In this blog Rowena talks to fellow contributors to the War Girls anthology including Melvin Burgess and Anne Fine about the impact of first world war poetry and fiction and why finding out about the first world war remains significant for a new generation
Remembering the first world war, with its poems and poppies, is somehow part of being British. I'm not talking about the actual events: very few people can remember those now. I mean the powerful words and harrowing pictures which bring home the reality of that war.
But why bother remembering? Isn't there enough violence today without fretting over the past? Well, yes and no.
When I was a reporter with Reuters, I witnessed the end of Ethiopia's 30-year civil war, and wrote about the terrible human toll of other conflicts as well. But seeing modern warfare first-hand didn't erase the horror I'd felt when reading Wilfred Owen's first world war poems at school. His haunting images of life and death in the trenches will stay with me forever.

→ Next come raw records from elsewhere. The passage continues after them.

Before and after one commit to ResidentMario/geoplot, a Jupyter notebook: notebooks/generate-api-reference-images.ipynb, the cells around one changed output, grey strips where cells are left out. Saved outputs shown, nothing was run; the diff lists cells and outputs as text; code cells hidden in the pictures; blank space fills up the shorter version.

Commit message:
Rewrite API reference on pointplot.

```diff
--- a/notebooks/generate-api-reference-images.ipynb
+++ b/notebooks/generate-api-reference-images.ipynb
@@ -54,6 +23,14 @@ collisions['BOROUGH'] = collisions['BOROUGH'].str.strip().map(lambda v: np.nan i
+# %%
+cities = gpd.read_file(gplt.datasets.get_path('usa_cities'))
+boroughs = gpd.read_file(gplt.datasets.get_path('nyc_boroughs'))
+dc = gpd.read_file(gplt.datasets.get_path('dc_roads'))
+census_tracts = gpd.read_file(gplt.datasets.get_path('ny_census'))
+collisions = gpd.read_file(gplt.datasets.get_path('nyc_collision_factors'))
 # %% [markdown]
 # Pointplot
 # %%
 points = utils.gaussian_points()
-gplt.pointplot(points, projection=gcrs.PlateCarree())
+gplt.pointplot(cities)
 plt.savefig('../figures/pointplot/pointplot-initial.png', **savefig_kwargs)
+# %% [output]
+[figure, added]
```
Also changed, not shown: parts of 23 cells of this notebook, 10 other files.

Berlie Doherty told me about a similar experience when she was a girl. "It wasn't until I was a teenager, loving poetry, that I read the likes of Wilfred Owen and began to comprehend the utter horror, waste and devastation of those years. In Owen's time men and boys wanted to fight: it was a glorious thing to be fighting to save our country from the enemy. Nothing of that came over to me the sentiment of 'Pro Patria Mori' ['To die for one's country' - a phrase in one of his most famous poems] seemed a horrifying con trick. Owen's poetry took me into the very heart of the crime that was war."Continue reading...